It was a group art party:

"The lights and stage were donated by Glen Echo Park. The Torpedo Factory brought the food [cheese, carrots, crackers, M&M's] I got the booze . . ." said Jackson Frost, the WETA producer. He's done "some Wolf Traps and Carnegie Hall" and is now doing "Art Beat" which debuts tomorrow at 9 p.m. on Channel 26 and was the cause of all this celebration.

Zenith Square, the collection of galleries and studies on Rhode Island Avenue NW, donated the space for the party which flowed from one lofty room into the galleries -- quite important if you wanted to talk (something impossible to do when the Pin-ups were playing). The Pin-ups -- a rock group, three women, one man, nice edge to them, big on volume -- along with jazz group Sufi Rain and reggae group The Community Warehouse all donated their music for the occasion.

Some didn't know what they were coming to before they came. "I thought it was going to be an art show," said one guest.
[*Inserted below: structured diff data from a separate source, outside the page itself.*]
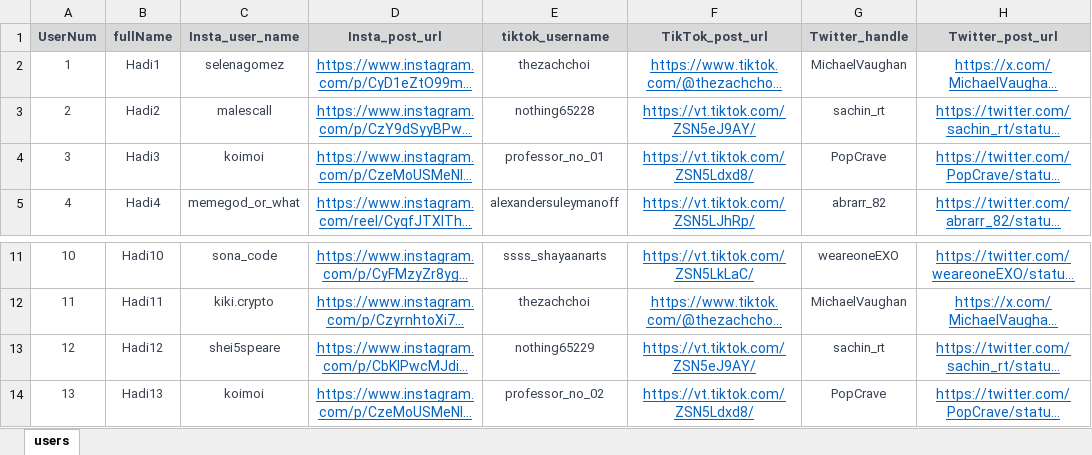
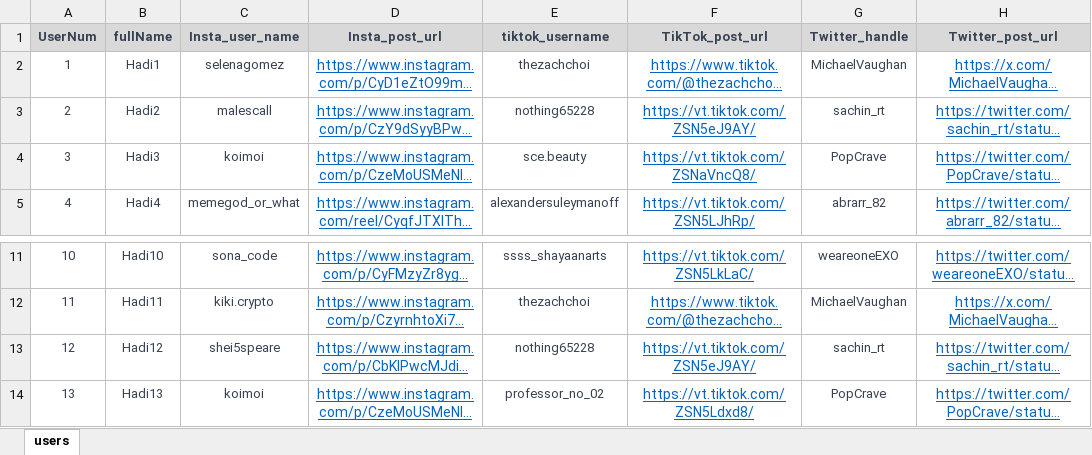
Before and after one commit to hadi14250/kiki-bot, an Excel workbook: user_data.xlsx, sheet users, drawn as a sheet; only a part is shown, gaps mark what is left out; long unchanged cells end in …; values as stored, in another font and other column widths than the file's, no borders; the diff names each change by its address in the sheet, - before the commit and + after, or states it on an @@ line.

```diff
--- a/user_data.xlsx (sheet users)
+++ b/user_data.xlsx (sheet users)
-E4 (tiktok_username): professor_no_01
+E4 (tiktok_username): sce.beauty
-F4 (TikTok_post_url): https://vt.tiktok.com/ZSN5Ldxd8/
+F4 (TikTok_post_url): https://vt.tiktok.com/ZSNaVncQ8/
-E13 (tiktok_username): nothing65229
+E13 (tiktok_username): nothing65228
```
Also changed, not shown: 1 other file.
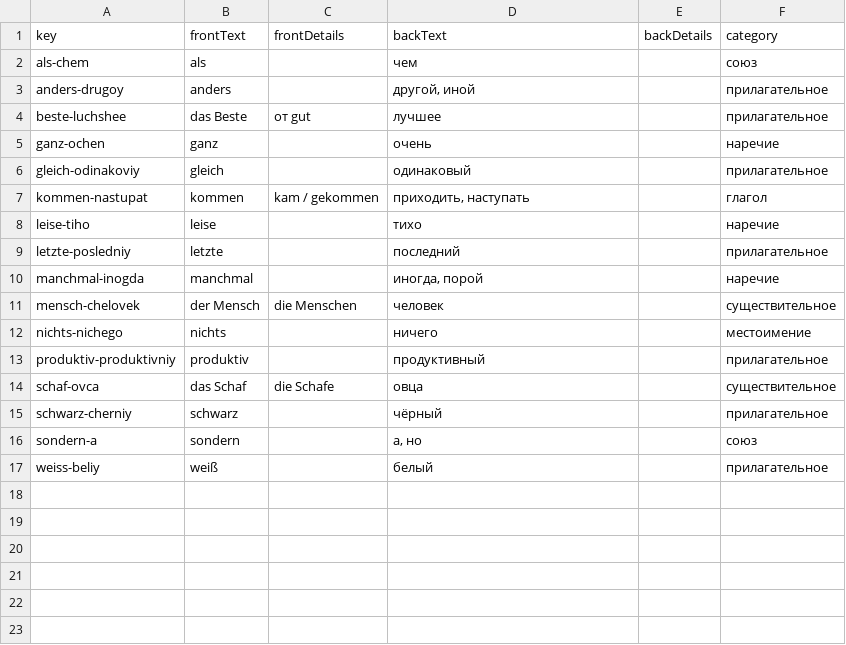
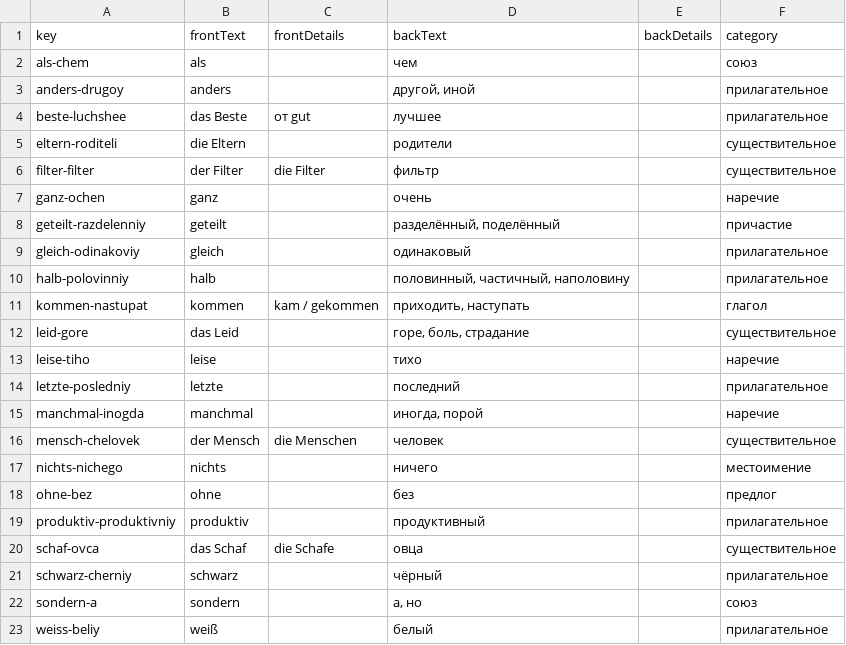
Before and after one commit to funnygerman/wortschatz, a CSV file: ru/data/vocabulary.csv, drawn as a sheet.

```diff
--- a/ru/data/vocabulary.csv
+++ b/ru/data/vocabulary.csv
@@ -4,5 +4,10 @@ anders-drugoy;anders;;другой, иной;;прилагательное
 beste-luchshee;das Beste;от gut;лучшее;;прилагательное
+eltern-roditeli;die Eltern;;родители;;существительное
+filter-filter;der Filter;die Filter;фильтр;;существительное
 ganz-ochen;ganz;;очень;;наречие
+geteilt-razdelenniy;geteilt;;разделённый, поделённый;;причастие
 gleich-odinakoviy;gleich;;одинаковый;;прилагательное
+halb-polovinniy;halb;;половинный, частичный, наполовину;;прилагательное
 kommen-nastupat;kommen;kam / gekommen;приходить, наступать;;глагол
+leid-gore;das Leid;;горе, боль, страдание;;существительное
 leise-tiho;leise;;тихо;;наречие
@@ -12,2 +17,3 @@ mensch-chelovek;der Mensch;die Menschen;человек;;существитель
 nichts-nichego;nichts;;ничего;;местоимение
+ohne-bez;ohne;;без;;предлог
 produktiv-produktivniy;produktiv;;продуктивный;;прилагательное
```
Also changed, not shown: 2 other files.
"For all of you who got invitations and couldn't understand them, this party is being given by five local groups for a program on local art," said Zenith's Margery Goldberg in corkscrew curls and jersey fringe and shoulder-baring dress the colors of clouds and sky at sunset.The dress was the art work of Ben Compton. She stuck her paper name tag onto her skin. "The best thing to do to celebrate was to have a party. And everybody knows artists throw the best parties."

The party-givers: Zenith, WETA, the Torpedo Factory, Glen Echo, and Lansburgh's, the one-time department store building which now houses 27 arts groups.

"Art Beat" is indeed cause for celebration because it will be the first monthly TV show devoyed to local arts. There have been several forums in the community for arts groups to talk to WETA about what they would like to see in the program.

"This is great -- all the groups together for a cause," said sculptor Carol Newmyer looking around. "I go to New York and all the artists are so cutthroat and competitive. They're all so afraid other people will steal their ideas."

Tomorrow night's premiere of "Art Beat" will include features on local arts groups plus a 10-minute panel discussion, hosted by WETA's Andrea Roane on whether or not the local arts community is healthy, plus a live performance.

"Melvin Deal is going to bring his drummers and dancers and he'll teach a class in my studio," said Frost. "Oh, man, I've been wanting to do a show like this for a while."

While Frost took to the dance floor, other faces in the crowd popped up -- artist Robin Rose, the Miya Gallery's Vernard Gray, art collective Local 1734's Jenifer Weiss and Ruth Stenstrom. And then there was painter Terry Parmelee (who rents studio space at Zenith) in a very, very short black and white lace maid's outfit.

"It was costumes-optional," she shouted above the music. "Halloween's coming."